BEGIN

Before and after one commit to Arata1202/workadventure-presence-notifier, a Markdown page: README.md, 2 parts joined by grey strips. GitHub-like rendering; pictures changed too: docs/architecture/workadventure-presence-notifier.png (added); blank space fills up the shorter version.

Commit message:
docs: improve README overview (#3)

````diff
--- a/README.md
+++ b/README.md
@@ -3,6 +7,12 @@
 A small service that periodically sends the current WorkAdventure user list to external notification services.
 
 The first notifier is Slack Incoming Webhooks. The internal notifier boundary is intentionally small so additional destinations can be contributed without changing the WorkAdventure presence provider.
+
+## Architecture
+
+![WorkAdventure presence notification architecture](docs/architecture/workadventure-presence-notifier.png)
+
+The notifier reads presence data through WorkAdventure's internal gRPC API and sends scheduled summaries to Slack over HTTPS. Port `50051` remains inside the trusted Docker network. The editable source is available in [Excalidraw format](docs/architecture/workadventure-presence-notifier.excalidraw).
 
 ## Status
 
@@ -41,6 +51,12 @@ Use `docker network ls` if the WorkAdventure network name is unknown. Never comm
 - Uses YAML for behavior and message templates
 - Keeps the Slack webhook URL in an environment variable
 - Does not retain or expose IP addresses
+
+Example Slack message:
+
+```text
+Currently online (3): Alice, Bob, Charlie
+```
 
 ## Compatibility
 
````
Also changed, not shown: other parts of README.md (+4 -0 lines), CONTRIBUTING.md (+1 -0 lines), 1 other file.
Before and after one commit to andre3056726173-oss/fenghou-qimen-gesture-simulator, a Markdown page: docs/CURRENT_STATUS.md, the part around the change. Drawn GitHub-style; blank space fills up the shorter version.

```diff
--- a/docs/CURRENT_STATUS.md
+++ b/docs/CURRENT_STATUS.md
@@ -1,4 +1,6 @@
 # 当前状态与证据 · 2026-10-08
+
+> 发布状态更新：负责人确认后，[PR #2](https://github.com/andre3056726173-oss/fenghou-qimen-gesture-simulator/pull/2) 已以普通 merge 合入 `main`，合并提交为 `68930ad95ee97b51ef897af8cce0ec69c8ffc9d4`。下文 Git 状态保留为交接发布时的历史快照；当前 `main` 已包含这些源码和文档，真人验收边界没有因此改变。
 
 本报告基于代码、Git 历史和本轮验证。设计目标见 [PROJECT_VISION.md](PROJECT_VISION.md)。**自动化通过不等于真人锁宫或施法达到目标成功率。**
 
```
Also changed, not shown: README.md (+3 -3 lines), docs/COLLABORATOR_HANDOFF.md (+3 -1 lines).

END
BEGIN

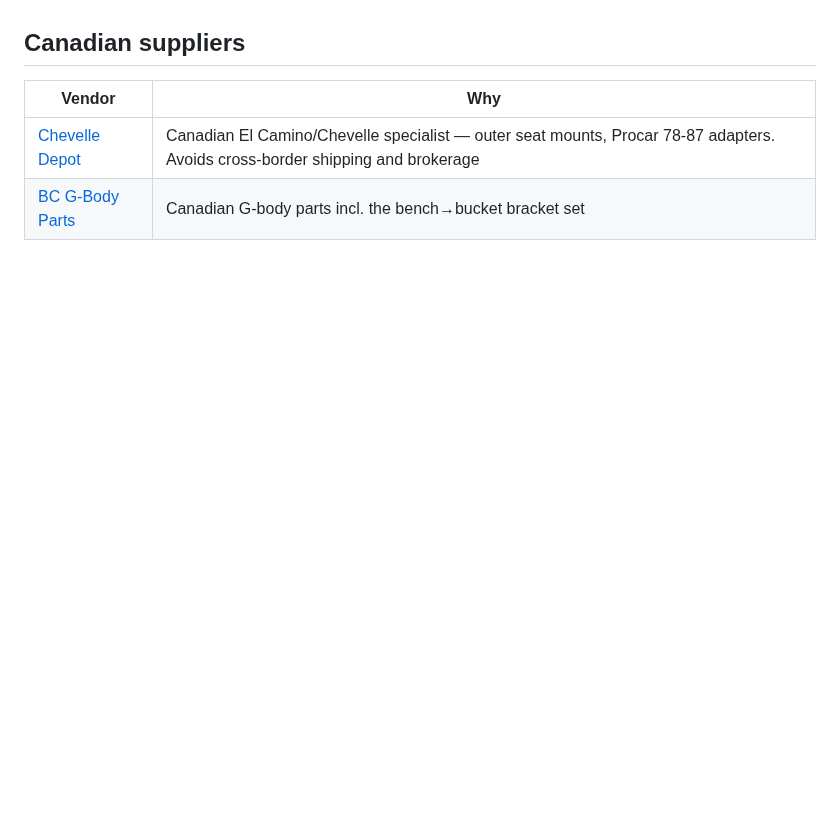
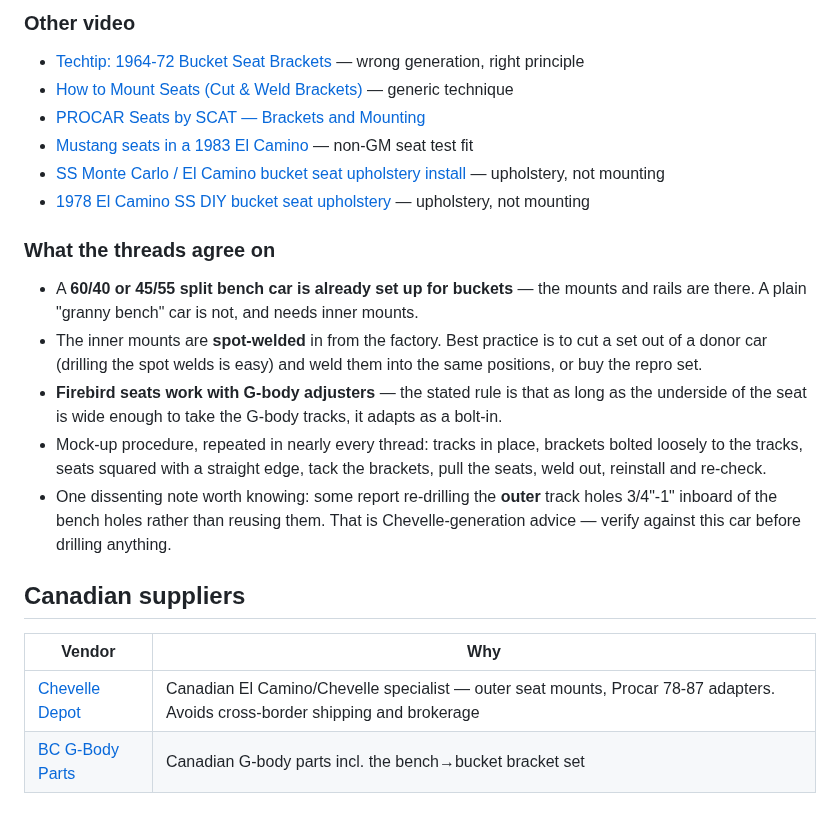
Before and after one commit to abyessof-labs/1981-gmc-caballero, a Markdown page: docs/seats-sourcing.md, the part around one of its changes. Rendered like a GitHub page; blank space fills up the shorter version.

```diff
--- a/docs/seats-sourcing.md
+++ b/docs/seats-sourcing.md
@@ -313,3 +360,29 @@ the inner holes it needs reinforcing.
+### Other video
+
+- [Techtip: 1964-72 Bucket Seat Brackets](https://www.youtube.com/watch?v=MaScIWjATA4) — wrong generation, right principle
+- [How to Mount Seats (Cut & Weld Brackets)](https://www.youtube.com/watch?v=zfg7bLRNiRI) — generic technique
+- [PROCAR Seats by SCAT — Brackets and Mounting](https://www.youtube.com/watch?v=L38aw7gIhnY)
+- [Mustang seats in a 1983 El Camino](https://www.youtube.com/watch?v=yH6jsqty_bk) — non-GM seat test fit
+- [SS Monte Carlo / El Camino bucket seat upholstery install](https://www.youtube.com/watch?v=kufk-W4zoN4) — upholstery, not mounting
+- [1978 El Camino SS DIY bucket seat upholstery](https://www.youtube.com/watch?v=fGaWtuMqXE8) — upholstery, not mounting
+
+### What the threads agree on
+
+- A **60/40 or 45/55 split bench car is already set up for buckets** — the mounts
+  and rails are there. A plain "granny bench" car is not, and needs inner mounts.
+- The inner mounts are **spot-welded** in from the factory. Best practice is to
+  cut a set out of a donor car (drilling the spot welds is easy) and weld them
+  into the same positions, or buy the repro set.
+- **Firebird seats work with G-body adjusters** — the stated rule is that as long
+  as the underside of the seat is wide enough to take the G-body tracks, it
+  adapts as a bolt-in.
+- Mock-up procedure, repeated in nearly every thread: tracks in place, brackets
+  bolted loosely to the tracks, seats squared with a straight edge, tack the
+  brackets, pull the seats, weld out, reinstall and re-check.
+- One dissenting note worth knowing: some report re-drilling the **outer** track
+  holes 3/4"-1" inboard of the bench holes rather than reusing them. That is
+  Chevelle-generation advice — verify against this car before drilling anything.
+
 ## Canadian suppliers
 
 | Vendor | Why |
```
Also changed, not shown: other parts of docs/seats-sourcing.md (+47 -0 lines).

END
BEGIN

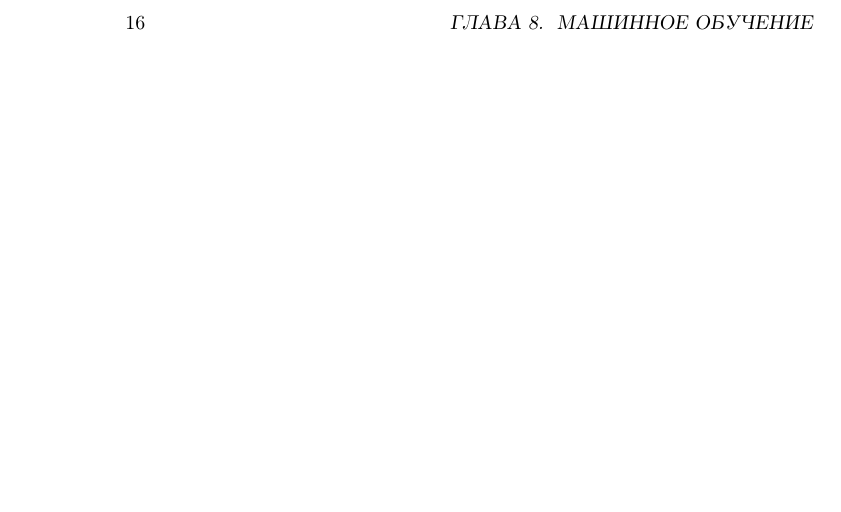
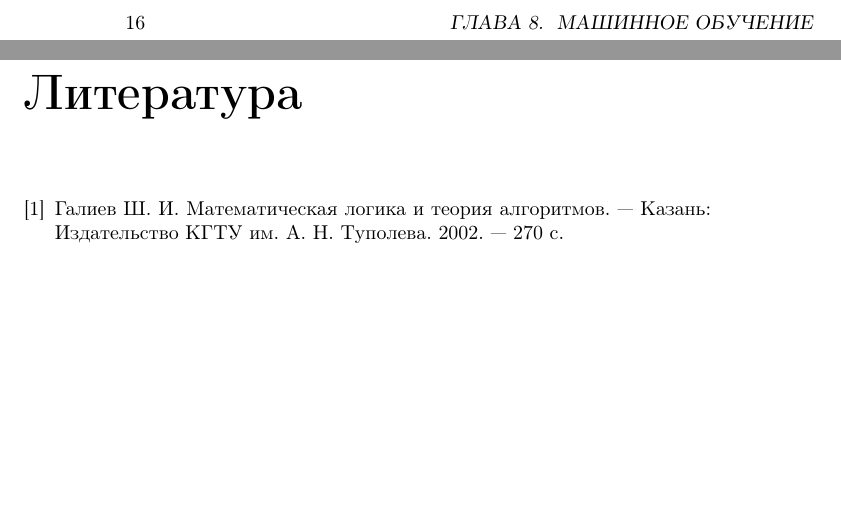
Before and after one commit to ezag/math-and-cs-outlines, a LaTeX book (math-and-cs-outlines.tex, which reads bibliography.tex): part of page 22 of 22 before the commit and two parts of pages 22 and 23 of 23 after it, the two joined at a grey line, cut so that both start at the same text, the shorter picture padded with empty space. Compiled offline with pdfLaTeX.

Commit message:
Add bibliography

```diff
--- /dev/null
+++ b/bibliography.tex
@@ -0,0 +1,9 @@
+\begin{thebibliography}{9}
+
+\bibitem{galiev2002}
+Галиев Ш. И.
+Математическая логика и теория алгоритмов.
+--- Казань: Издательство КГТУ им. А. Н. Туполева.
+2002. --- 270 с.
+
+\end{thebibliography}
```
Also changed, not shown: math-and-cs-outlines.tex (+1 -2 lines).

END

**YOUR ASSIGNMENT**
Every line of the data that holds "watch" should be counted, and only the total given.

**EXERCISE RESULT**
6